The problems erupted nearly a month ago after Abdullah Abdullah, a presidential candidate, who won the first round of voting in April but fell short of a majority, accused the country’s election commission of helping the government secure a victory for his opponent in the June 14 runoff. Preliminary results released by the Independent Election Commission (IEC) showed Ghani in the lead with 56 percent, a stunning turnaround from the first round, in which he secured just 32 percent. In the first round April 5, Abdullah won 45 percent of the vote, but now he trails Ghani with just 43 percent. Complicating matters, the IEC Chairman Ahmad Yusuf Nuristani admitted that the results had been marred by widespread vote-rigging and cautioned that the figures were not final tallies.
Since then, Abdullah has threatened to form a parallel government, pushing the country into a dangerous point. His threat was condemned by Washington, which is the chief donor of the state and said it would not tolerate any such action and would withdraw aid. The US Secretary of State John Kerry arrived in Kabul yesterday to push for a resolution. He met with both candidates — former Foreign Minister Abdullah and former World Bank executive Ashraf Ghani. He also met with Afghan President Hamid Karzai and UN officials.
It’s easy to threaten Abdullah with action, and it’s also wrong on his part to precipitate a situation that would create instability and chaos. But unfortunately, there is a lack of seriousness on the part of Afghan government to look into the charges he has made and find a convincing solution. First of all, the election commission itself has admitted the results had been marred by widespread vote-rigging which convincingly questions Ghani’s claimed victory. Secondly, though the election commission has ‘Independent’ in its name, it is not genuinely independent considering that it failed to prevent the vote-rigging. The commission is working under the government of Karzai and therefore is likely to be influenced by the rulers in Kabul. This is not a conjecture because Afghanistan’s system is corrupt and riddled with flaws. Third, by adopting a tough stance against Abdullah, is the US indicating a preference for Ghani?

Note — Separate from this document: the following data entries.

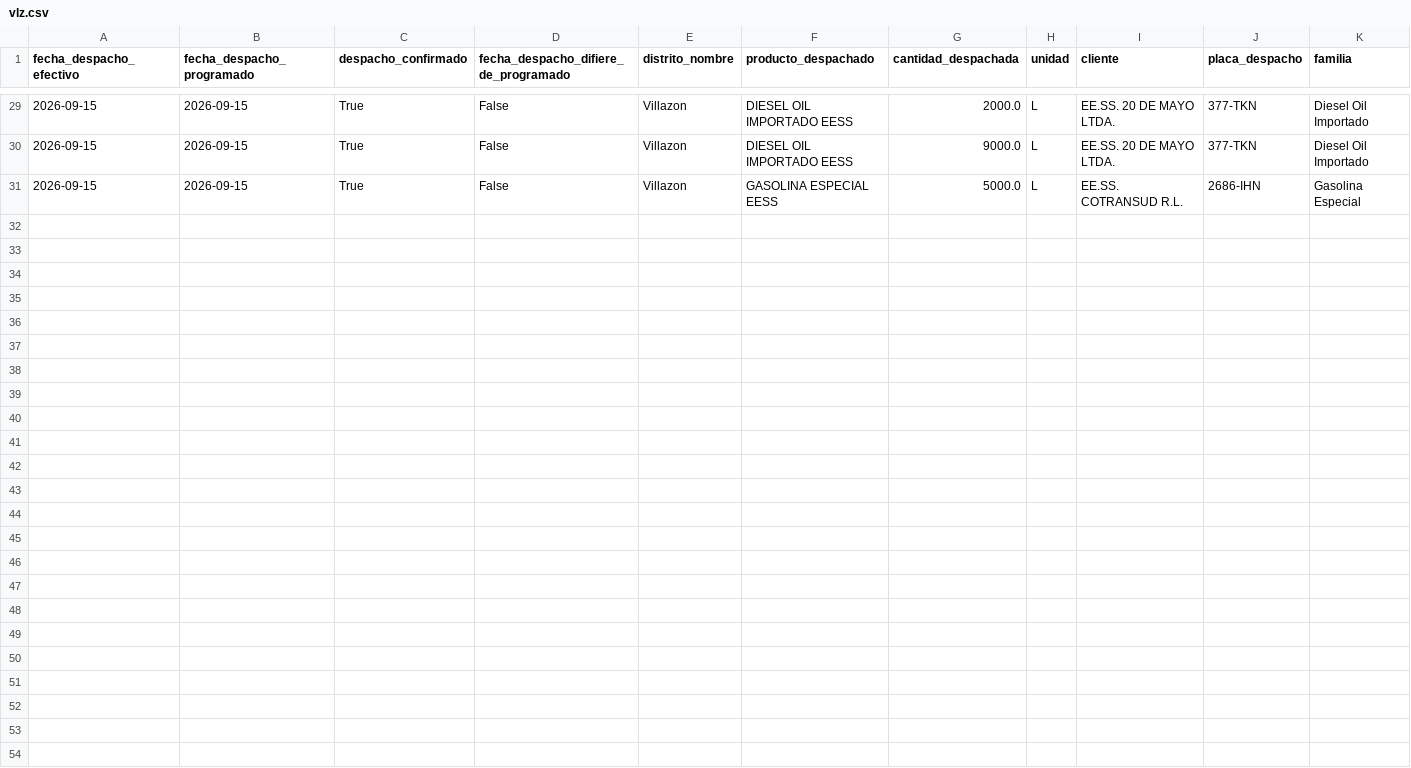
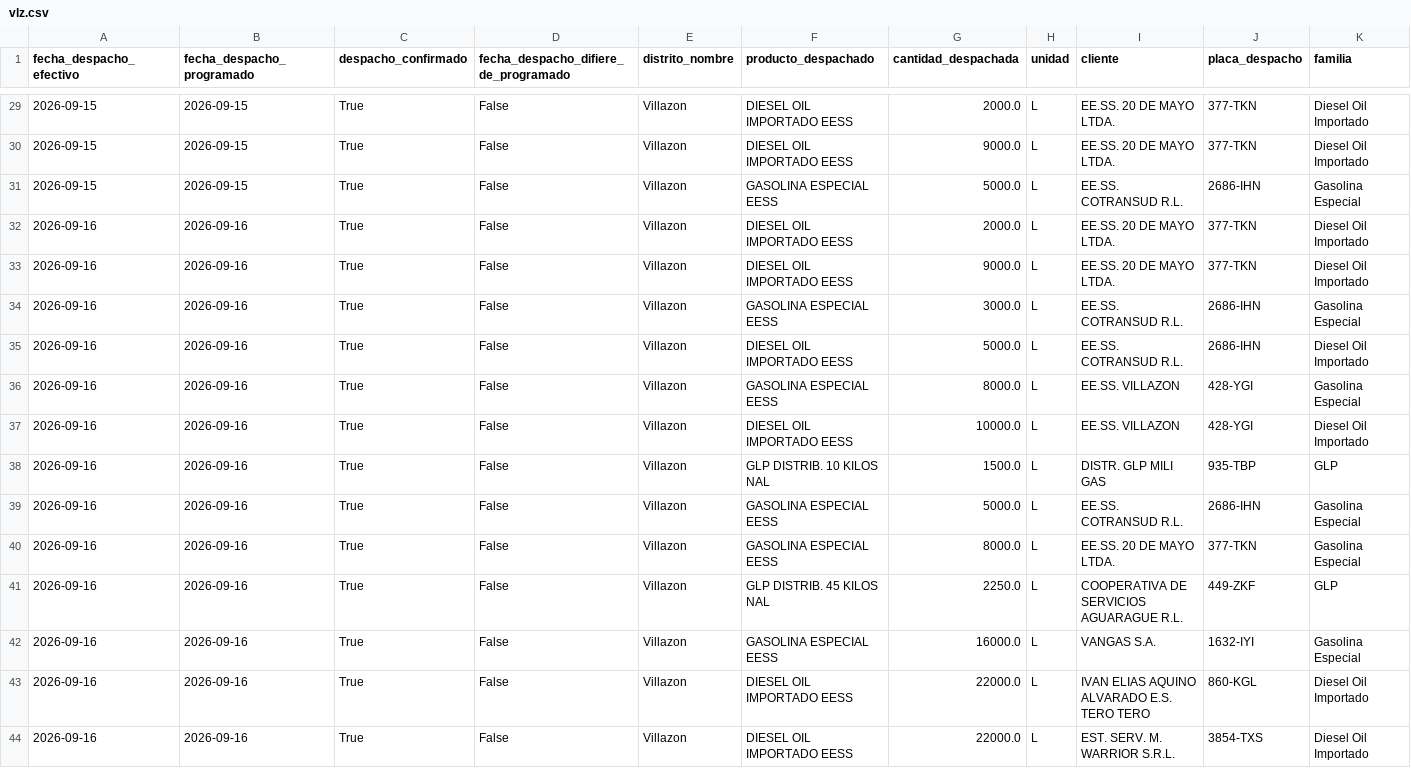
Before and after one commit to mauforonda/data-triage, a CSV file: hidrocarburos/abastecimiento/data/despachos/vlz.csv, drawn as a sheet; only a part is shown, gaps mark what is left out; rows hold the shown columns only; the diff names each change by its address in the sheet, - before the commit and + after, or states it on an @@ line.

```diff
--- a/hidrocarburos/abastecimiento/data/despachos/vlz.csv
+++ b/hidrocarburos/abastecimiento/data/despachos/vlz.csv
+row 32: 2026-09-16 | 2026-09-16 | True | False | Villazon | DIESEL OIL IMPORTADO EESS | 2000.0 | L | EE.SS. 20 DE MAYO LTDA. | 377-TKN | Diesel Oil Importado
+row 33: 2026-09-16 | 2026-09-16 | True | False | Villazon | DIESEL OIL IMPORTADO EESS | 9000.0 | L | EE.SS. 20 DE MAYO LTDA. | 377-TKN | Diesel Oil Importado
+row 34: 2026-09-16 | 2026-09-16 | True | False | Villazon | GASOLINA ESPECIAL EESS | 3000.0 | L | EE.SS. COTRANSUD R.L. | 2686-IHN | Gasolina Especial
+row 35: 2026-09-16 | 2026-09-16 | True | False | Villazon | DIESEL OIL IMPORTADO EESS | 5000.0 | L | EE.SS. COTRANSUD R.L. | 2686-IHN | Diesel Oil Importado
+row 36: 2026-09-16 | 2026-09-16 | True | False | Villazon | GASOLINA ESPECIAL EESS | 8000.0 | L | EE.SS. VILLAZON | 428-YGI | Gasolina Especial
+row 37: 2026-09-16 | 2026-09-16 | True | False | Villazon | DIESEL OIL IMPORTADO EESS | 10000.0 | L | EE.SS. VILLAZON | 428-YGI | Diesel Oil Importado
+row 38: 2026-09-16 | 2026-09-16 | True | False | Villazon | GLP DISTRIB. 10 KILOS NAL | 1500.0 | L | DISTR. GLP MILI GAS | 935-TBP | GLP
+row 39: 2026-09-16 | 2026-09-16 | True | False | Villazon | GASOLINA ESPECIAL EESS | 5000.0 | L | EE.SS. COTRANSUD R.L. | 2686-IHN | Gasolina Especial
+row 40: 2026-09-16 | 2026-09-16 | True | False | Villazon | GASOLINA ESPECIAL EESS | 8000.0 | L | EE.SS. 20 DE MAYO LTDA. | 377-TKN | Gasolina Especial
+row 41: 2026-09-16 | 2026-09-16 | True | False | Villazon | GLP DISTRIB. 45 KILOS NAL | 2250.0 | L | COOPERATIVA DE SERVICIOS AGUARAGUE R.L. | 449-ZKF | GLP
+row 42: 2026-09-16 | 2026-09-16 | True | False | Villazon | GASOLINA ESPECIAL EESS | 16000.0 | L | VANGAS S.A. | 1632-IYI | Gasolina Especial
+row 43: 2026-09-16 | 2026-09-16 | True | False | Villazon | DIESEL OIL IMPORTADO EESS | 22000.0 | L | IVAN ELIAS AQUINO ALVARADO E.S. TERO TERO | 860-KGL | Diesel Oil Importado
+row 44: 2026-09-16 | 2026-09-16 | True | False | Villazon | DIESEL OIL IMPORTADO EESS | 22000.0 | L | EST. SERV. M. WARRIOR S.R.L. | 3854-TXS | Diesel Oil Importado
```
Also changed, not shown: hidrocarburos/abastecimiento/data/despachos/cen.csv, hidrocarburos/abastecimiento/data/despachos/lpz.csv, 28 other files.
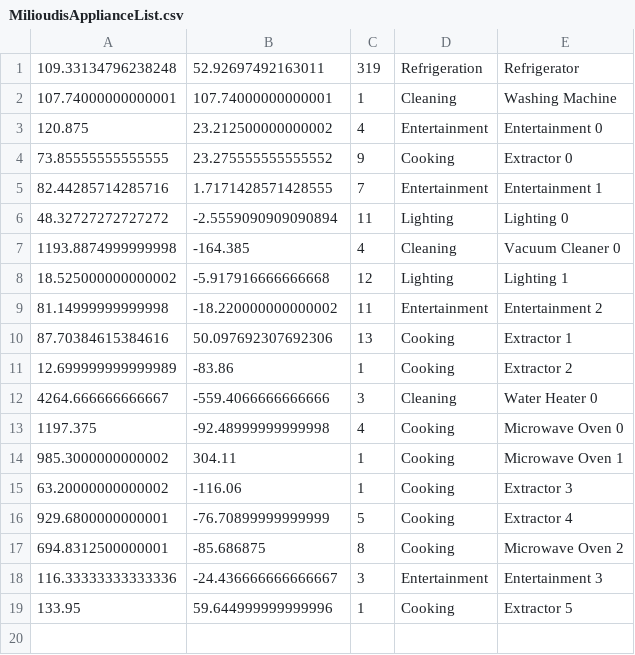
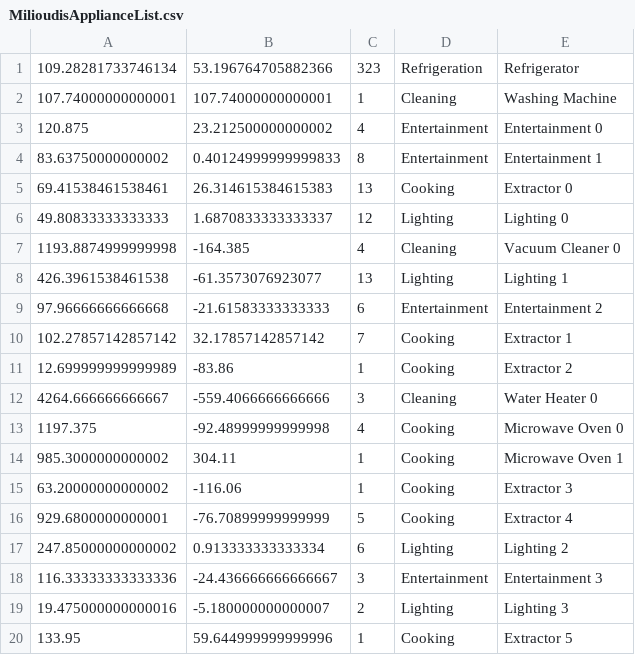
Before and after one commit to cassandra-project/disaggregation, a CSV file: Demo/MilioudisApplianceList.csv, drawn as a sheet; removed rows and columns are numbered as before the commit, all else as after; the diff names each change by its address in the sheet, - before the commit and + after, or states it on an @@ line.

```diff
--- a/Demo/MilioudisApplianceList.csv
+++ b/Demo/MilioudisApplianceList.csv
-row 1: 109.33134796238248 | 52.92697492163011 | 319 | Refrigeration | Refrigerator
+row 1: 109.28281733746134 | 53.196764705882366 | 323 | Refrigeration | Refrigerator
-row 4: 73.85555555555555 | 23.275555555555552 | 9 | Cooking | Extractor 0
-row 5: 82.44285714285716 | 1.7171428571428555 | 7 | Entertainment | Entertainment 1
-row 6: 48.32727272727272 | -2.5559090909090894 | 11 | Lighting | Lighting 0
+row 4: 83.63750000000002 | 0.40124999999999833 | 8 | Entertainment | Entertainment 1
+row 5: 69.41538461538461 | 26.314615384615383 | 13 | Cooking | Extractor 0
+row 6: 49.80833333333333 | 1.6870833333333337 | 12 | Lighting | Lighting 0
-row 8: 18.525000000000002 | -5.917916666666668 | 12 | Lighting | Lighting 1
-row 9: 81.14999999999998 | -18.220000000000002 | 11 | Entertainment | Entertainment 2
-row 10: 87.70384615384616 | 50.097692307692306 | 13 | Cooking | Extractor 1
+row 8: 426.3961538461538 | -61.3573076923077 | 13 | Lighting | Lighting 1
+row 9: 97.96666666666668 | -21.61583333333333 | 6 | Entertainment | Entertainment 2
+row 10: 102.27857142857142 | 32.17857142857142 | 7 | Cooking | Extractor 1
-row 17: 694.8312500000001 | -85.686875 | 8 | Cooking | Microwave Oven 2
+row 17: 247.85000000000002 | 0.913333333333334 | 6 | Lighting | Lighting 2
+row 19: 19.475000000000016 | -5.180000000000007 | 2 | Lighting | Lighting 3
```
Also changed, not shown: Demo/MilioudisActivityList.csv, 4 other files.
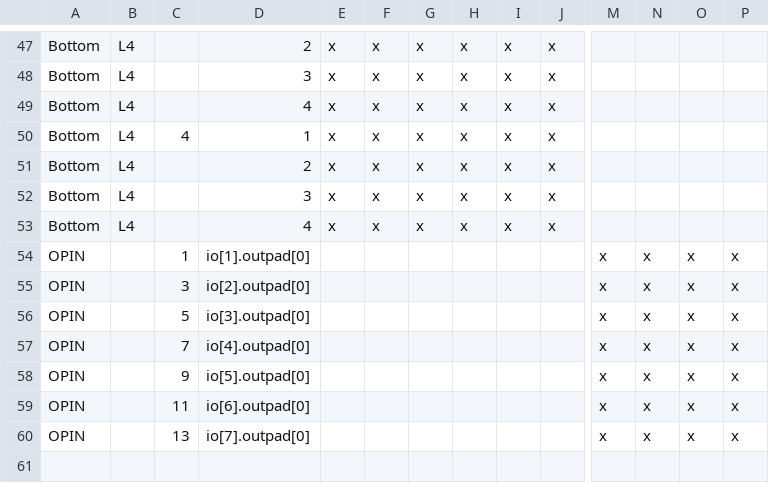
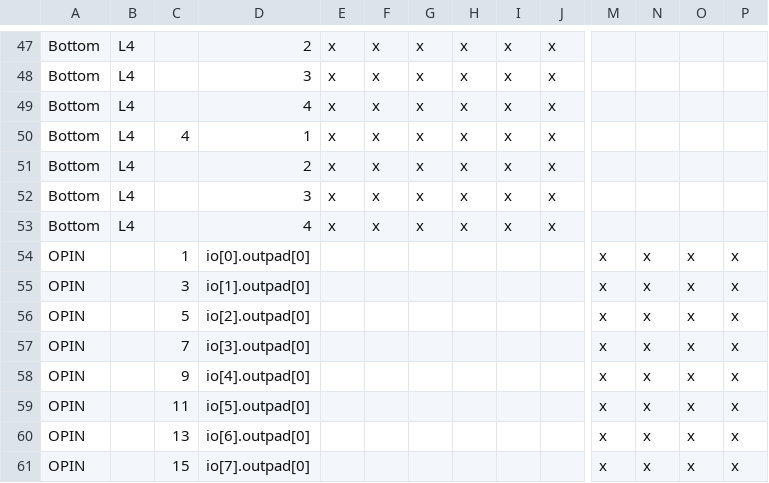
Before and after one commit to lnis-uofu/OpenFPGA, a CSV file: openfpga_flow/tasks/basic_tests/custom_rrgraph/CRR_CSV/switchbox_left.csv, drawn as a sheet; only a part is shown, gaps mark what is left out; rows hold the shown columns only; the diff names each change by its address in the sheet, - before the commit and + after, or states it on an @@ line.

```diff
--- a/openfpga_flow/tasks/basic_tests/custom_rrgraph/CRR_CSV/switchbox_left.csv
+++ b/openfpga_flow/tasks/basic_tests/custom_rrgraph/CRR_CSV/switchbox_left.csv
-D54: io[1].outpad[0]
+D54: io[0].outpad[0]
-D55: io[2].outpad[0]
+D55: io[1].outpad[0]
-D56: io[3].outpad[0]
+D56: io[2].outpad[0]
-D57: io[4].outpad[0]
+D57: io[3].outpad[0]
-D58: io[5].outpad[0]
+D58: io[4].outpad[0]
-D59: io[6].outpad[0]
+D59: io[5].outpad[0]
-D60: io[7].outpad[0]
+D60: io[6].outpad[0]
+row 61: OPIN |  | 15 | io[7].outpad[0] |  |  |  |  |  |  | x | x | x | x
```
Also changed, not shown: openfpga_flow/tasks/basic_tests/custom_rrgraph/CRR_CSV/switchbox_bottom.csv, openfpga_flow/tasks/basic_tests/custom_rrgraph/CRR_CSV/switchbox_right.csv, 1 other file.
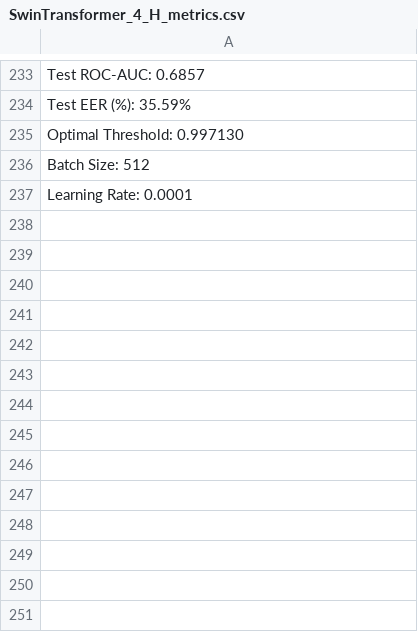
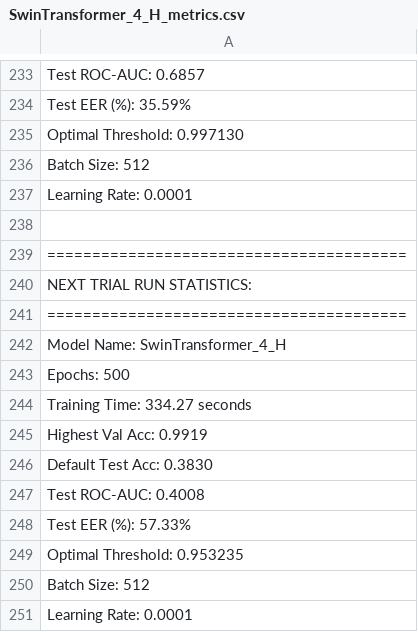
Before and after one commit to Rohit981/Audio-Deepfake-Detection-using-CNNs-and-Transformers, a CSV file: Evaluation/Metric/SwinTransformer_4_H_metrics.csv, drawn as a sheet; only a part is shown, gaps mark what is left out; the diff names each change by its address in the sheet, - before the commit and + after, or states it on an @@ line.

```diff
--- a/Evaluation/Metric/SwinTransformer_4_H_metrics.csv
+++ b/Evaluation/Metric/SwinTransformer_4_H_metrics.csv
+row 238: (empty)
+row 239: ========================================
+row 240: NEXT TRIAL RUN STATISTICS:
+row 241: ========================================
+row 242: Model Name: SwinTransformer_4_H
+row 243: Epochs: 500
+row 244: Training Time: 334.27 seconds
+row 245: Highest Val Acc: 0.9919
+row 246: Default Test Acc: 0.3830
+row 247: Test ROC-AUC: 0.4008
+row 248: Test EER (%): 57.33%
+row 249: Optimal Threshold: 0.953235
+row 250: Batch Size: 512
+row 251: Learning Rate: 0.0001
```
Also changed, not shown: Evaluation/Metric/SwinTransformer_8_H_metrics.csv, 17 other files.
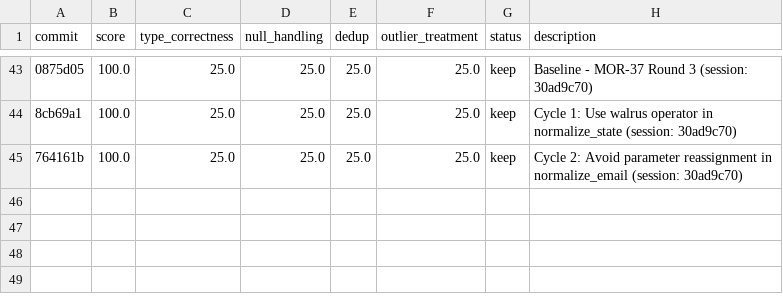
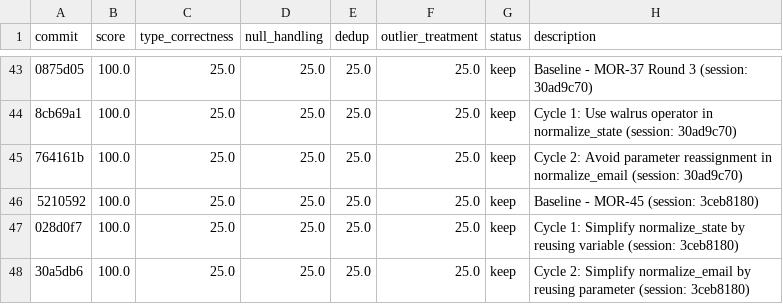
Before and after one commit to bmaguiraz/autoresearcher, a TSV file: experiments/03-data-cleaning/results.tsv, drawn as a sheet; only a part is shown, gaps mark what is left out; the diff names each change by its address in the sheet, - before the commit and + after, or states it on an @@ line.

```diff
--- a/experiments/03-data-cleaning/results.tsv
+++ b/experiments/03-data-cleaning/results.tsv
+row 46: 5210592 | 100.0 | 25.0 | 25.0 | 25.0 | 25.0 | keep | Baseline - MOR-45 (session: 3ceb8180)
+row 47: 028d0f7 | 100.0 | 25.0 | 25.0 | 25.0 | 25.0 | keep | Cycle 1: Simplify normalize_state by reusing variable (session: 3ceb8180)
+row 48: 30a5db6 | 100.0 | 25.0 | 25.0 | 25.0 | 25.0 | keep | Cycle 2: Simplify normalize_email by reusing parameter (session: 3ceb8180)
```
Also changed, not shown: 1 other file.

If the run-off was fraudulent, the country must go for re-election or find a solution that is fully acceptable to Abdullah as he is the victim of this fraud. Kerry’s visit should be focused on that.